** EXERCISE **
Every entry below should appear in the answer exactly as written, apart from the pictures.

** INPUT RECORDS **
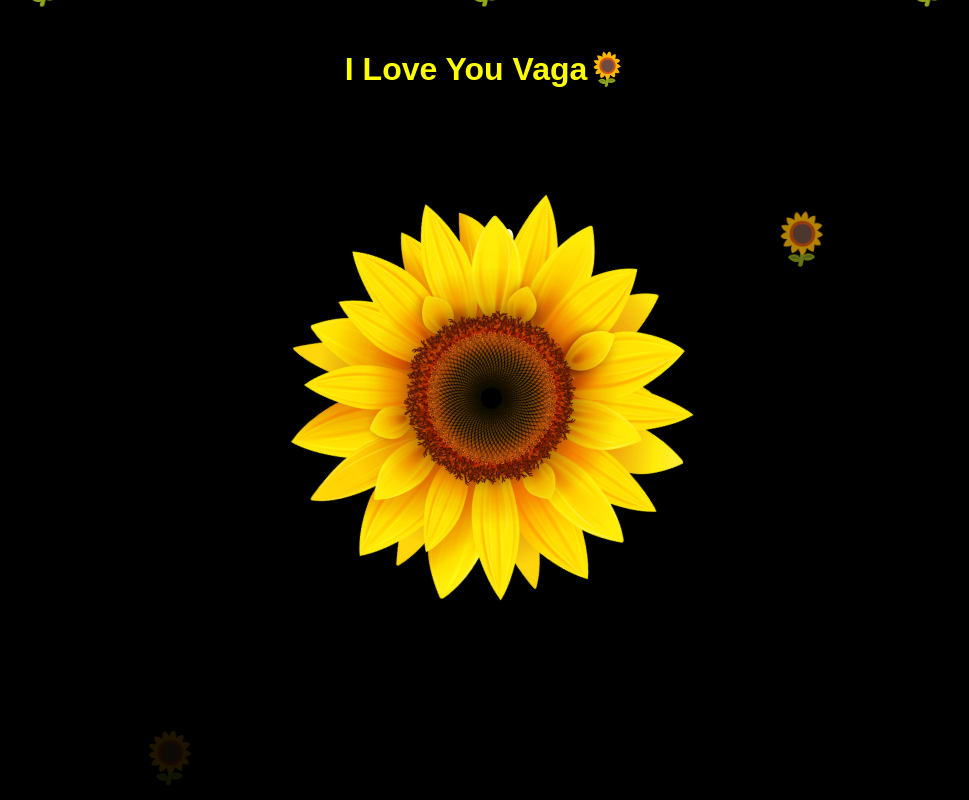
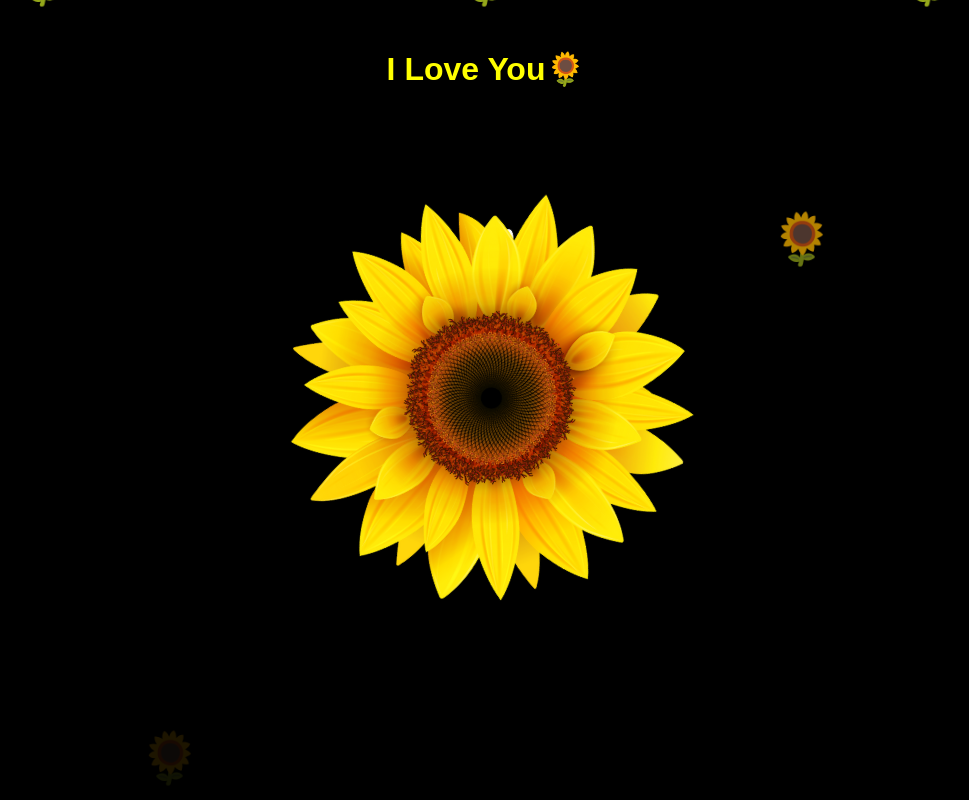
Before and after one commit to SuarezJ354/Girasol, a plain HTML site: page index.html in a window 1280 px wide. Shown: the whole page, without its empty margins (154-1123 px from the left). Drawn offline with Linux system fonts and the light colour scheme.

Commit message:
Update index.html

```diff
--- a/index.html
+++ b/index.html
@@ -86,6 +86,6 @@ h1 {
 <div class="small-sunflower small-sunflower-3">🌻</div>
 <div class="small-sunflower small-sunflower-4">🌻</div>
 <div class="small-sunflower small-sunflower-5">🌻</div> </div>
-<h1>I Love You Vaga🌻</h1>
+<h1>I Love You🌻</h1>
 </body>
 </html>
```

** RESULT OF THE EXERCISE **
Before and after one commit to SuarezJ354/Girasol, a plain HTML site: page index.html in a window 1280 px wide. Shown: the whole page, without its empty margins (154-1123 px from the left). Drawn offline with Linux system fonts and the light colour scheme.

Commit message:
Update index.html

```diff
--- a/index.html
+++ b/index.html
@@ -86,6 +86,6 @@ h1 {
 <div class="small-sunflower small-sunflower-3">🌻</div>
 <div class="small-sunflower small-sunflower-4">🌻</div>
 <div class="small-sunflower small-sunflower-5">🌻</div> </div>
-<h1>I Love You Vaga🌻</h1>
+<h1>I Love You🌻</h1>
 </body>
 </html>
```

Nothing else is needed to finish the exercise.